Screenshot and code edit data

• • • • • • •

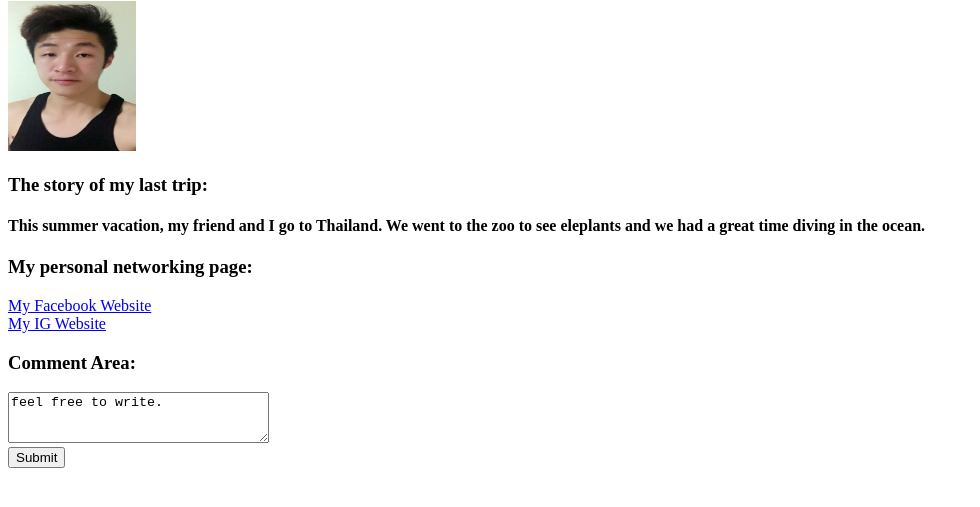
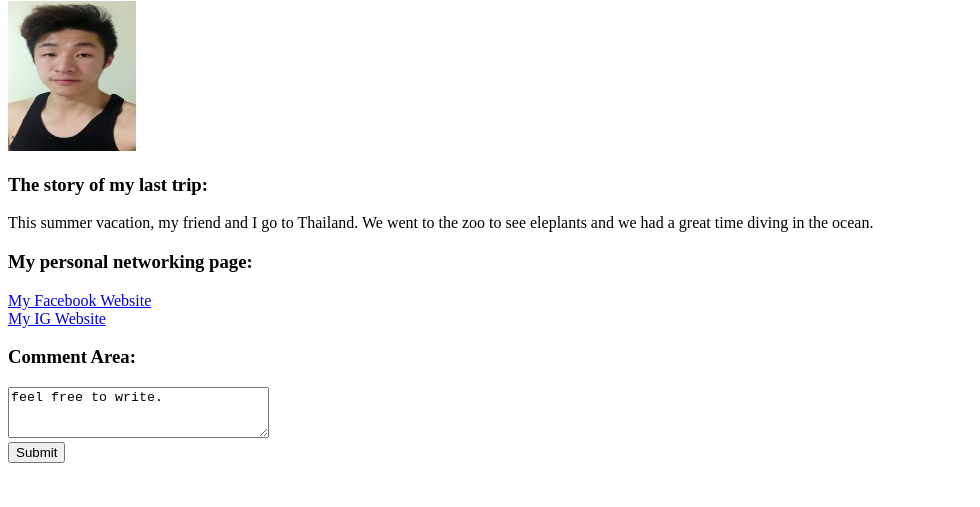
Before and after one commit to mamama797979/COMP531-1, a plain HTML site: page inclass-1/hello.html in a window 1280 px wide. Shown: the part 79-586 px from the top of the page, without its empty margins (0-980 px from the left). Drawn offline with Linux system fonts and the light colour scheme.

Commit message:
inclass-1
Change <h4> to <p>

```diff
--- a/inclass-1/hello.html
+++ b/inclass-1/hello.html
@@ -8,7 +8,7 @@
 	<h1>Jiahui Ruan</h1>
 	<img src="Ruan Jiahui.jpeg" alt="Image Missing" width="128" height="150">
 	<h3>The story of my last trip:</h3>
-	<h4>This summer vacation, my friend and I go to Thailand. We went to the zoo to see eleplants and we had a great time diving in the ocean.</h4>
+	<p>This summer vacation, my friend and I go to Thailand. We went to the zoo to see eleplants and we had a great time diving in the ocean.</p>
 	<h3>My personal networking page:</h3>
 	<a href="https://www.facebook.com/profile.php?id=100011789795678">
 		My Facebook Website
```
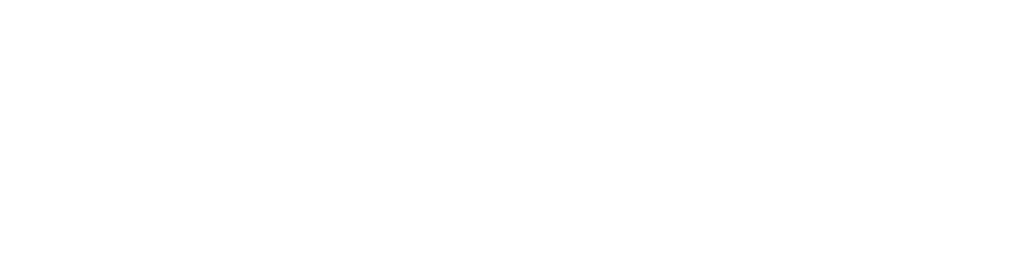
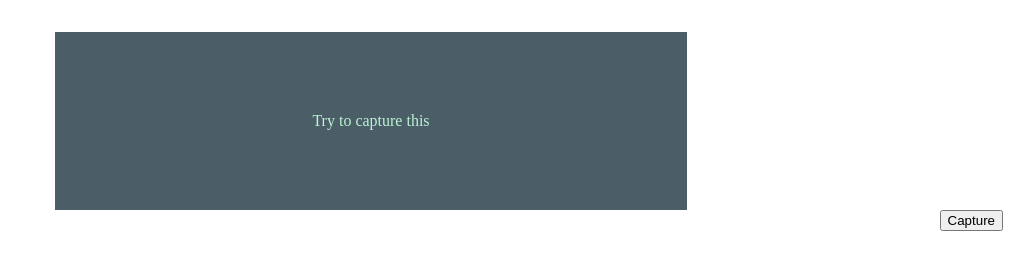
Before and after one commit to marcyvillegas/div-to-pic, a plain HTML site: page index.html in a window 1280 px wide. Shown: the whole page, without its empty margins (269-1280 px from the left). Drawn offline with Linux system fonts and the light colour scheme.

Commit message:
added css

```diff
--- /dev/null
+++ b/index.css
@@ -0,0 +1,23 @@
+
+.container {
+    display: flex;
+    justify-content: center;
+    margin-top: 2rem;
+}
+
+.capture {
+    display: flex;
+    justify-content: center;
+    width: 50%;
+    background-color: #4B5D67;
+}
+
+.capture p {
+    padding: 4rem;
+    color: #BDF2D5;
+}
+
+.button-container {
+    display: flex;
+    justify-content: flex-end;
+}
--- a/index.html
+++ b/index.html
@@ -1,12 +1,25 @@
 <!DOCTYPE html>
 <html lang="en">
+
 <head>
     <meta charset="UTF-8">
     <meta http-equiv="X-UA-Compatible" content="IE=edge">
     <meta name="viewport" content="width=device-width, initial-scale=1.0">
+    <link rel="stylesheet" href="index.css">
     <title>trying to html2canvas</title>
 </head>
+
 <body>
 
+    <div class="container">
+        <div class="capture">
+            <p>Try to capture this</p>
+        </div>
+    </div>
+
+    <div class="button-container">
+        <button>Capture</button>
+    </div>
 </body>
+
 </html>
```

• • • • • • •

**What this task involves**
Where does the string "container" appear in the records above? Show every line that holds it.

**Reply to the exercise**
+.container {
+.button-container {
+    <div class="container">
+    <div class="button-container">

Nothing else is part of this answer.